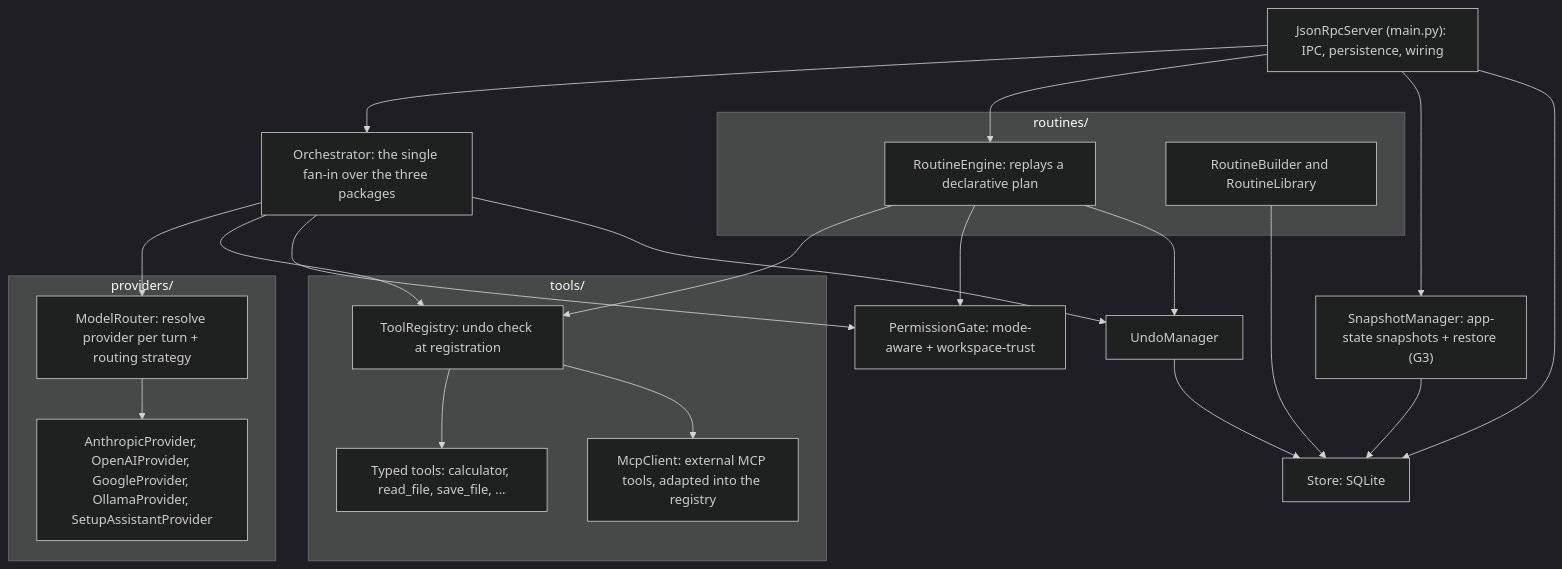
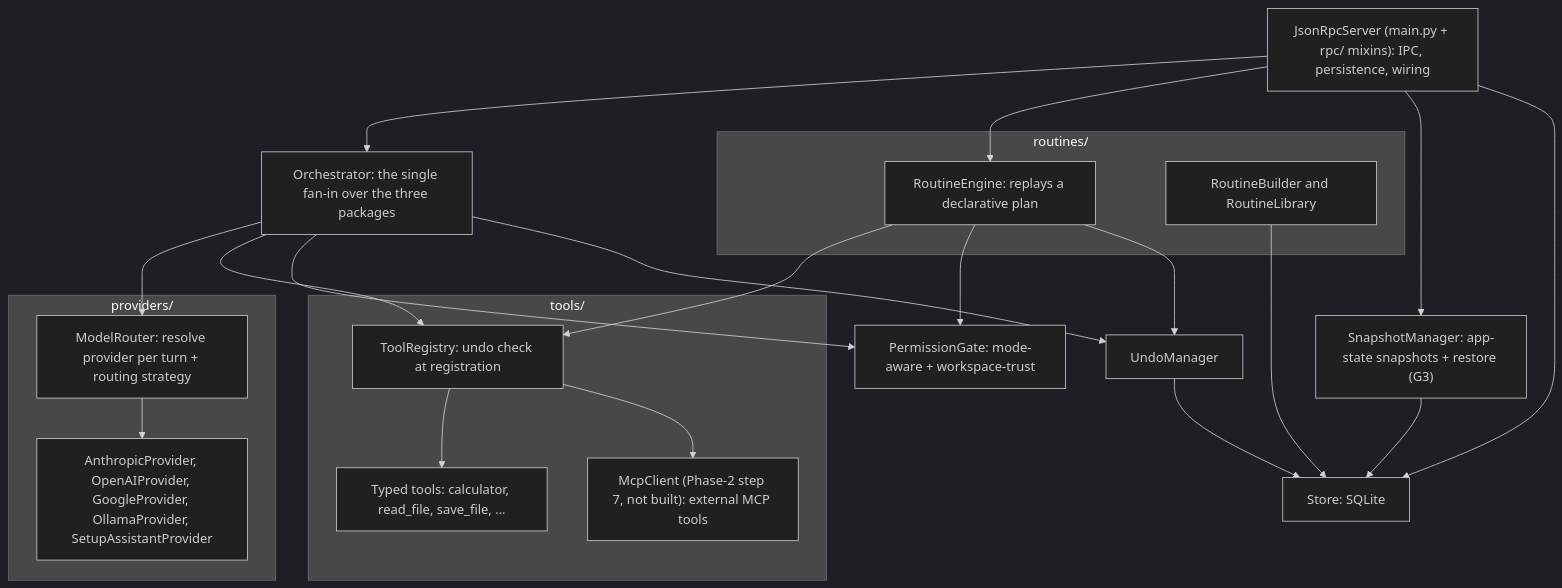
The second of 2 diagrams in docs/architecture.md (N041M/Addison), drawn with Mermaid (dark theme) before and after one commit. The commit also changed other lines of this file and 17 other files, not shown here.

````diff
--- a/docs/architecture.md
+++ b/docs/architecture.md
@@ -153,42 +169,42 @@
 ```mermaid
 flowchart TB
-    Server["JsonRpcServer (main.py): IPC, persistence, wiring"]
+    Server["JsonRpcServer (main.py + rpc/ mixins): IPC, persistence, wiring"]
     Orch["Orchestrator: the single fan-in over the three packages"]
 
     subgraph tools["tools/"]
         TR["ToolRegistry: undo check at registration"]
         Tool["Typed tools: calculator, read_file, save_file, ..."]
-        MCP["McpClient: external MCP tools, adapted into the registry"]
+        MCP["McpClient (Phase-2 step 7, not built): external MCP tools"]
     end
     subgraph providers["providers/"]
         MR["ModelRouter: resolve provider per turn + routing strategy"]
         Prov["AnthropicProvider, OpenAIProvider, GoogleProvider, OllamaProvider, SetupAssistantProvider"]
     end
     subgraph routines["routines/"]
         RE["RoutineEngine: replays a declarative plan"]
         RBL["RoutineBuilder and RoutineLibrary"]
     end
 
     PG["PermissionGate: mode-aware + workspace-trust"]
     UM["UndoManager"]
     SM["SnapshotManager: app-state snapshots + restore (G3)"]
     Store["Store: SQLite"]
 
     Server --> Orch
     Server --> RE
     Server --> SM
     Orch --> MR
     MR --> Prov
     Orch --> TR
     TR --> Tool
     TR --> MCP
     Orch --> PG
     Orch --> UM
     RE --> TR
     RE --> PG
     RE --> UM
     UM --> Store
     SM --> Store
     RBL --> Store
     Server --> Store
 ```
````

____

- [Directions for this task]
Scanning the data above, count the lines in which the string "Orch" occurs and state only the count.

- [Response to this exercise]
6